Prophylaxis means prevention of disease. For some patients with heart conditions antibiotics can reduce the risk of infection in the heart prior to certain dental treatments. For people with total joint replacements, antibiotics may be recommended to avoid infection at the joint.

We work closely with the American Heart Association (AHA) and the American Academy of Orthopedic Surgeons (AAOS) whose recommendations we follow. Each organization uses ongoing research and analysis and adjustments are made that reflect new information.

For instance, antibiotics don't always prevent infection and adverse reactions to antibiotics can prove to be significant. Overuse of antibiotics can result in bacteria with greater resistance. Other daily activities relating to oral health care and maintenance occur far more frequently and can also introduce bacteria to the bloodstream.

For those with heart conditions such as artificial heart valves, a history of infective endocarditis, transplant-related problems and congenital heart conditions, we may suggest antibiotics for certain dental procedures. Check with your cardiologist if you are not sure.

It was once standard practice to give prophylactic antibiotics for mitral valve prolapse, rheumatic heart disease, bicuspid valve disease or calcified aortic stenosis, but that is no longer the case.

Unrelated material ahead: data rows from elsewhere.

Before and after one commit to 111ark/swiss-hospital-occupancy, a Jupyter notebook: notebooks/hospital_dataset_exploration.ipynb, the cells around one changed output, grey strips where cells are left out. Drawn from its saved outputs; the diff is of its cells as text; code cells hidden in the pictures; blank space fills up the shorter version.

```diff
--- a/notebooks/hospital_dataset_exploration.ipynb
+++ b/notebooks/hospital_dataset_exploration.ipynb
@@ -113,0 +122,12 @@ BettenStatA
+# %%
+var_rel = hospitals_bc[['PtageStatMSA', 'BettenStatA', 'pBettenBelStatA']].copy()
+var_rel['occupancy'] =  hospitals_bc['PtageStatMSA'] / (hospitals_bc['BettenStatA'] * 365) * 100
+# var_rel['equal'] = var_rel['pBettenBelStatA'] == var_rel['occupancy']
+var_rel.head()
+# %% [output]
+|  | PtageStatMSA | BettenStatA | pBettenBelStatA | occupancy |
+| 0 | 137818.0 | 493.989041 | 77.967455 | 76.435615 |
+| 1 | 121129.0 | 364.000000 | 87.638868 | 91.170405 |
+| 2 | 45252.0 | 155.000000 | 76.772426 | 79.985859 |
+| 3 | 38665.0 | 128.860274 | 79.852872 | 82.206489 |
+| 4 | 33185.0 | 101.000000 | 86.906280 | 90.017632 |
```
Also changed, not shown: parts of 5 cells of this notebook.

Please be sure to tell us if you have either a heart condition or a total joint replacement. We can advise you on the need for antibiotic prophylaxis or suggest you contact your doctor for additional clarification.

- Jake Layer, DMD

Toothy Tid Bits: Xylitol
Trees are showing off their pink and white blossoms and the birds are singing – even those that can't carry a tune – full of joy that it is finally getting warmer. Seeing all of these beautiful trees reminds me of, you guessed it, xylitol. What? That's not what you think of? Well did you know that xylitol comes from the bark of a tree? Yeah, so who's the crazy one now! But I digres...

Xylitol, if you haven't heard of it yet, is pretty amazing stuff! It is a non – sugar sweetener, which is pretty cool, but that's not what makes it amazing. Unlike other non – sugar sweeteners xylitol helps prevent cavities! The bacteria see the xylitol and think, "yum, sugar!" and gobble it up, but then the "uh oh" factor happens because they realize that they can't metabolize the xylitol since it isn't actually sugar. So the bacteria frantically start breaking down their outside layer to combat the xylitol and this outside layer is what the bacteria use to attach to the teeth. Once that layer is broken down the bacteria float away into the abyss, therefore preventing decay. Host = 1, Bacteria = 0.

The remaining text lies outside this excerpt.